First part (Lea en Español)

When we talk about open data and journalism, what do we mean?, Why is the union of both practices important? How are they related to the right to information, democracy, innovation, and the development of society?

I will answer the first question by defining the terms:

What is Open Data?
Data is open when it meets three characteristics:

  • Availability and Access: the data must be available as a whole and at no more than a reasonable reproduction cost, preferably by downloading over the internet. The data must also be available in a convenient and modifiable form.
  • Re-use and Redistribution: the data must be provided under terms that permit re-use and redistribution including the intermixing with other datasets.
  • Universal Participation: everyone must be able to use, re-use and redistribute – there should be no discrimination against fields of endeavour or against persons or groups. For example, ‘non-commercial’ restrictions that would prevent ‘commercial’ use, or restrictions of use for certain purposes (e.g. only in education), are not allowed.

All the above facilitates the integration and interoperability of data: that bases, so to speak, speak the same language. Additionally, open data are subject, if at all, to the attribution of the source and being shared in the same way they were found (See Open Data Handbook).

Governments are a major source of data production. Most of the information generated by the State is public, produced with money from all citizens. I say most because there are certain restrictions on what is declared a State Secret. (See note 1)

State information must be more than public: it must be open.

Public information is a liability. Certainly, for the mere fact of existing, the State complies with the duty of publicity. But this principle does not imply that citizens have access to information and can make an easy scrutiny of the same. See note 2
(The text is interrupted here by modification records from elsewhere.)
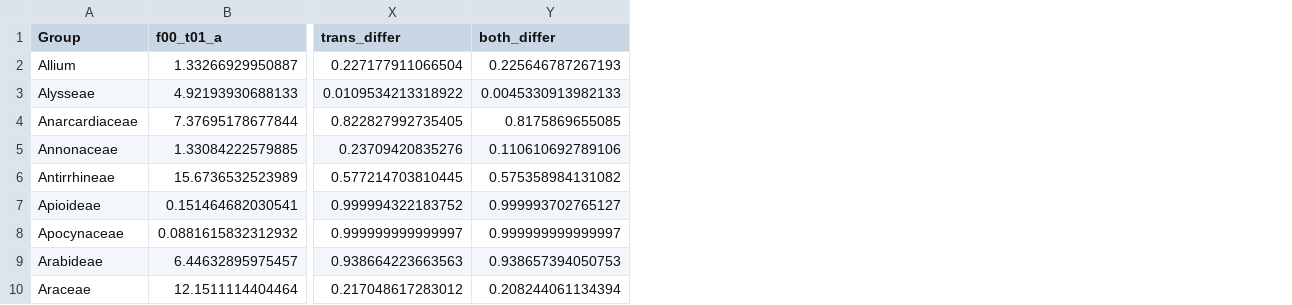
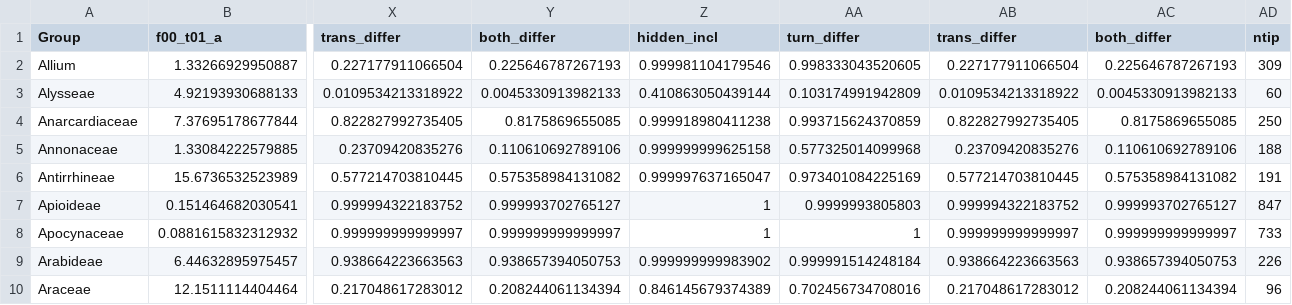
Before and after one commit to tncvasconcelos/biome_shifts, a CSV file: all_par_table.csv, drawn as a sheet; only a part is shown, gaps mark what is left out; the diff names each change by its address in the sheet, - before the commit and + after, or states it on an @@ line.

```diff
--- a/all_par_table.csv
+++ b/all_par_table.csv
+column Z (hidden_incl), rows 2-10: 0.999981104179546 | 0.410863050439144 | 0.999918980411238 | 0.999999999625158 | 0.999997637165047 | 1 | 1 | 0.999999999983902 | 0.846145679374389
+column AA (turn_differ), rows 2-10: 0.998333043520605 | 0.103174991942809 | 0.993715624370859 | 0.577325014099968 | 0.973401084225169 | 0.9999993805803 | 1 | 0.999991514248184 | 0.702456734708016
+column AB (trans_differ), rows 2-10: 0.227177911066504 | 0.0109534213318922 | 0.822827992735405 | 0.23709420835276 | 0.577214703810445 | 0.999994322183752 | 0.999999999999997 | 0.938664223663563 | 0.217048617283012
+column AC (both_differ), rows 2-10: 0.225646787267193 | 0.0045330913982133 | 0.8175869655085 | 0.110610692789106 | 0.575358984131082 | 0.999993702765127 | 0.999999999999997 | 0.938657394050753 | 0.208244061134394
+column AD (ntip), rows 2-10: 309 | 60 | 250 | 188 | 191 | 847 | 733 | 226 | 96
```
Also changed, not shown: 13 other files.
En el panel de Datos Abiertos y Periodismo también participaron: Florencia Coelho, Gerente de Investigación y Training de La Nación de Argentina, Miguel Paz, director de Poderomedia y Juan Manuel Casanueva, fundador de SocialTic
The following persons also participated in the Open Data and Journalism panel: Florencia Coelho, Manager of Research and Training of La Nación from Argentina, Miguel Paz, Director of Poderomedia, and Juan Manuel Casanueva, founder of SocialTic. There, I shared the experience of La Nación from Costa Rica with data journalism and access to public information (www.nacion.com/data)

 

 

 

 

 

 

What does usually happen in our countries?

The citizen interested in public information – which belongs to them for being produced with their money, must, I insist, first of all, know which institution has it, how to request the documents, and what laws and times protect them in their right.
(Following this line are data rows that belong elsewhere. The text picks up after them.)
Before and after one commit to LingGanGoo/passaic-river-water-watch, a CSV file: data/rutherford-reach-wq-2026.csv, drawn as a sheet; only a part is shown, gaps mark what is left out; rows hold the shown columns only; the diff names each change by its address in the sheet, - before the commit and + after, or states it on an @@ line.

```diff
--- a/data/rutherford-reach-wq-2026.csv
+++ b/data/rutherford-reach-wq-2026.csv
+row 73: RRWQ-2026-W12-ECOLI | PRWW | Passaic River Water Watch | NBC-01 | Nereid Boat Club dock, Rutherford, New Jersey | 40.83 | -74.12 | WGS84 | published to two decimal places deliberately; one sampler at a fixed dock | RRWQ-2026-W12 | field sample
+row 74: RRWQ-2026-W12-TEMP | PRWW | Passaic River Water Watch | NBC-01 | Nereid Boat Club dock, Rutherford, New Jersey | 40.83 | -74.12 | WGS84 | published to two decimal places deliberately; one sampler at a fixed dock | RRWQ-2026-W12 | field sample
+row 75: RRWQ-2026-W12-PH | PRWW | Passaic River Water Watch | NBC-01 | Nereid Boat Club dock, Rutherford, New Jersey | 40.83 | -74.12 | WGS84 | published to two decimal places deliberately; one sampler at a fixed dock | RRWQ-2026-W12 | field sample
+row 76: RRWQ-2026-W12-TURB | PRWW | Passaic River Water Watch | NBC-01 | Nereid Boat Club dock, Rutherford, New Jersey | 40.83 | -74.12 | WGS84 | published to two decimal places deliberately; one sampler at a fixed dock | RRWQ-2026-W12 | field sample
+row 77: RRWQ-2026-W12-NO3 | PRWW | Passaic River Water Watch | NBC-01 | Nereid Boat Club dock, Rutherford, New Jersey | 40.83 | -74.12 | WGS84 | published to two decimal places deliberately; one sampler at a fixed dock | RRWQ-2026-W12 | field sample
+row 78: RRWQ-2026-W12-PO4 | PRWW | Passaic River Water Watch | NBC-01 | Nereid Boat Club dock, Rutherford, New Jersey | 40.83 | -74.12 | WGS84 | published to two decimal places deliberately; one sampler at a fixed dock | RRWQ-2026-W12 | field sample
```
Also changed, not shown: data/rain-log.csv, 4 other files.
As if that were not enough, with public information it does not matter if it is hidden in the bottom of a Web Site or a dusty physical file, on paper, PDF or, in the less unfortunate case, in a Word document (which at least is not a scanned image of the paper document, please).

So, is it enough that information be public, only? How does it serve society or the citizen interested in getting involved, improving, and claiming their rights within public affairs?

Information, by its mere existence does not generate any real value. Instead, that value is potentially achievable when it comes in the form of open data.

Open data are an asset, they proactively provide the citizens with the ability to look, analyze, and judge the decisions of the State without putting a veil that hinders their vision.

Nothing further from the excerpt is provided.